(DATA SHOWN)

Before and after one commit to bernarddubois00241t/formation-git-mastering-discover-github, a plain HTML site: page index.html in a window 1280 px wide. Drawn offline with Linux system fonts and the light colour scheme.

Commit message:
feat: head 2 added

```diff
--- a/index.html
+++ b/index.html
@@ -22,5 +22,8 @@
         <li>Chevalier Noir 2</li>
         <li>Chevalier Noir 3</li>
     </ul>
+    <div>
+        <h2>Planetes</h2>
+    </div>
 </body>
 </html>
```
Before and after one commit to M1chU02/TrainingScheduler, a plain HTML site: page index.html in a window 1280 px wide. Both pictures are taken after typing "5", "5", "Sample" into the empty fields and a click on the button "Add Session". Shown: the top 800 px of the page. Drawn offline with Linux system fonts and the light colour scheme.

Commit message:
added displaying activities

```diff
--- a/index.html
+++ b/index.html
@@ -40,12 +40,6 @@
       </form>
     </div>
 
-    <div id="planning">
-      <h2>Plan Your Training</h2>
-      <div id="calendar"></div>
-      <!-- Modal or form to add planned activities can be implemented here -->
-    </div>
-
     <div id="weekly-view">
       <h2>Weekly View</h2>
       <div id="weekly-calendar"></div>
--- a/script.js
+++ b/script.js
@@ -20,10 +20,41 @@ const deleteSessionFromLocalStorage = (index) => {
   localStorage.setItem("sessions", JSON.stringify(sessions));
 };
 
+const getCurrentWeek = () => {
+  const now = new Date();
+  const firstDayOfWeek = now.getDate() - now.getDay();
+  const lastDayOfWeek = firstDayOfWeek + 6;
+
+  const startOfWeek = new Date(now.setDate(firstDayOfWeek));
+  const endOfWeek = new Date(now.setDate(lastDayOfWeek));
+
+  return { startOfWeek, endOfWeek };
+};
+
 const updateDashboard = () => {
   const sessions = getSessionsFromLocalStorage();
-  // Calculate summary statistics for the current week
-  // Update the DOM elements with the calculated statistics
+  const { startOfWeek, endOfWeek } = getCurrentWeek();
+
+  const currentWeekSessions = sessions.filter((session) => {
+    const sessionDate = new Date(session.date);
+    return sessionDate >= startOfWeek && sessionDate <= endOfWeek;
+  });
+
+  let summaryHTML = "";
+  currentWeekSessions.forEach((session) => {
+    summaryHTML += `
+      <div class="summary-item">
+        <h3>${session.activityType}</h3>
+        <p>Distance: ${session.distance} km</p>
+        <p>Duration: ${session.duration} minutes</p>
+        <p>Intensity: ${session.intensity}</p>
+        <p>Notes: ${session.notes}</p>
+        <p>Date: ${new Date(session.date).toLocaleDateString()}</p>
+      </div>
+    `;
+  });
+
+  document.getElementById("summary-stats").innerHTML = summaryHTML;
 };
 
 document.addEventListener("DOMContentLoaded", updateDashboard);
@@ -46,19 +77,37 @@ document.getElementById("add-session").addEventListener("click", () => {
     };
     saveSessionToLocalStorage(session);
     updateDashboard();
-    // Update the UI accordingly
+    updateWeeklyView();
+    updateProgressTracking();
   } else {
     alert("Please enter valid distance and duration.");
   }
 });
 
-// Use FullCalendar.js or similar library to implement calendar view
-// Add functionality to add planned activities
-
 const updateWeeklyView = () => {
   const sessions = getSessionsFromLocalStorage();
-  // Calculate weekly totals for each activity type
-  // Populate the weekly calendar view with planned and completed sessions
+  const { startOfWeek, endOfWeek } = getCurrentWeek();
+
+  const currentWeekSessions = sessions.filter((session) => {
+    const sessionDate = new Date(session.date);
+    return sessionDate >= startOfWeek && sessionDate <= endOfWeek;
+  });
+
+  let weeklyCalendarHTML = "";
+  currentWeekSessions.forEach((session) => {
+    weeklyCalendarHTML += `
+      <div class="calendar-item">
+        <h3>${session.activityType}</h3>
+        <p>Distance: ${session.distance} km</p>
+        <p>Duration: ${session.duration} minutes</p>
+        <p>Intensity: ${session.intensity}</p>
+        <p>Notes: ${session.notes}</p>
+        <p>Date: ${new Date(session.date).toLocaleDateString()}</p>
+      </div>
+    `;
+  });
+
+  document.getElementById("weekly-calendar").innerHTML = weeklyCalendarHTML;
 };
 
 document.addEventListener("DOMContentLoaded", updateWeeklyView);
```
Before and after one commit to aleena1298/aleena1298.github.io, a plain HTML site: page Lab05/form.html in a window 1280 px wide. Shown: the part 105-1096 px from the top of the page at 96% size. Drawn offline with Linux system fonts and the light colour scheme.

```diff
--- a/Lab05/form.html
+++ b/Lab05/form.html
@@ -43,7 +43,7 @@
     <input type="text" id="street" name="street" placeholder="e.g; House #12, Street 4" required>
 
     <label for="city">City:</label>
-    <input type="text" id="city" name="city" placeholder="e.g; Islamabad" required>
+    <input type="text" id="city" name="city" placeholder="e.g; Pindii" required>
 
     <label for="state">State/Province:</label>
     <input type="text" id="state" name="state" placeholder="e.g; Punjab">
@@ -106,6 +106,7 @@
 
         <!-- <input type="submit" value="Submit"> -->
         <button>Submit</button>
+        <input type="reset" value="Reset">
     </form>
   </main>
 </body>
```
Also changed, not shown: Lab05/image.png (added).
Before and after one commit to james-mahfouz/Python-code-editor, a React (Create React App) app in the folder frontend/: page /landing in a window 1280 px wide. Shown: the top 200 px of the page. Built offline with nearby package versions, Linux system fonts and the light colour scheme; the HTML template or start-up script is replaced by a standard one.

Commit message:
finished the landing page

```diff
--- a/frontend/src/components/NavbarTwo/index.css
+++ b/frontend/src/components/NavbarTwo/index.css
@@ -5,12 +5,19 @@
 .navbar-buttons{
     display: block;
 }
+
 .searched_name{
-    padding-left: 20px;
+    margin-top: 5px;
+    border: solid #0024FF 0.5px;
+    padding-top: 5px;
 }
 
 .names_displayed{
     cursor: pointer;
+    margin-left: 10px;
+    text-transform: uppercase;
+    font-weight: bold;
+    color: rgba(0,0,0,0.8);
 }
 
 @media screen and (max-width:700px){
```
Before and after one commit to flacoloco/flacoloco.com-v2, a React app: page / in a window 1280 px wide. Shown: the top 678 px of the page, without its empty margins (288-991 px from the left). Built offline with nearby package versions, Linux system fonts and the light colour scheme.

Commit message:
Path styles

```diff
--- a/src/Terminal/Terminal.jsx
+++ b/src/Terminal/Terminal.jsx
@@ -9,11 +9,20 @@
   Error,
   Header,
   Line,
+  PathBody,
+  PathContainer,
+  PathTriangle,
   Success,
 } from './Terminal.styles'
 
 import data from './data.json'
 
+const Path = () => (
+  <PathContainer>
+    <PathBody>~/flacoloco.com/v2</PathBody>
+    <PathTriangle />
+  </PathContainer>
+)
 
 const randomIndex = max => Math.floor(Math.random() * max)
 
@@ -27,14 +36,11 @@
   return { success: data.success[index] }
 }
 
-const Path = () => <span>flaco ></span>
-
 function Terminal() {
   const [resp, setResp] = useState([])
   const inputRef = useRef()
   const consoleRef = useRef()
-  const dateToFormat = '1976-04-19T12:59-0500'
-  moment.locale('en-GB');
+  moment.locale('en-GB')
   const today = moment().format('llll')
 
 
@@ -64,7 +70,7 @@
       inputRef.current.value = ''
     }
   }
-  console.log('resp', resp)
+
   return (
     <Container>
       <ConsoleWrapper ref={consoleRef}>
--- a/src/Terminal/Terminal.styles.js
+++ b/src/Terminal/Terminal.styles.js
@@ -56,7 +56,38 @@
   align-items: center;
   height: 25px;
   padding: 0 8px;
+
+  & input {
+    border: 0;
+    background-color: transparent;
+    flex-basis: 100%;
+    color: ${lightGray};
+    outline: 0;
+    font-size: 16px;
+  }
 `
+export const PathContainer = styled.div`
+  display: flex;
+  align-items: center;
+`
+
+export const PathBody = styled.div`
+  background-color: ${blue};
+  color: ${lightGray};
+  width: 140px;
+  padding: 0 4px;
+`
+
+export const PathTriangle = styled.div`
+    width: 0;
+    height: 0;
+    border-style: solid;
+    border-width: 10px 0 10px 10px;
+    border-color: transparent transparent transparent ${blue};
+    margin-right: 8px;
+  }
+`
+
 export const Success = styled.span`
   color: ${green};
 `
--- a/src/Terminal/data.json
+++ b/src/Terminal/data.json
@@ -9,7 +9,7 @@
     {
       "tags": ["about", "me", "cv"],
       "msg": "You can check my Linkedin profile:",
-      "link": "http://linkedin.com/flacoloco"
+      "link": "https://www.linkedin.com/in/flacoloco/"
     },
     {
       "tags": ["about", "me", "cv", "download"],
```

(End DATA SHOWN)

*WHAT YOU HAVE TO DO*
Please copy out each line of the data in which the word "PathContainer" occurs.

*FINISHED TASK*
+  PathContainer,
+  <PathContainer>
+  </PathContainer>
+export const PathContainer = styled.div`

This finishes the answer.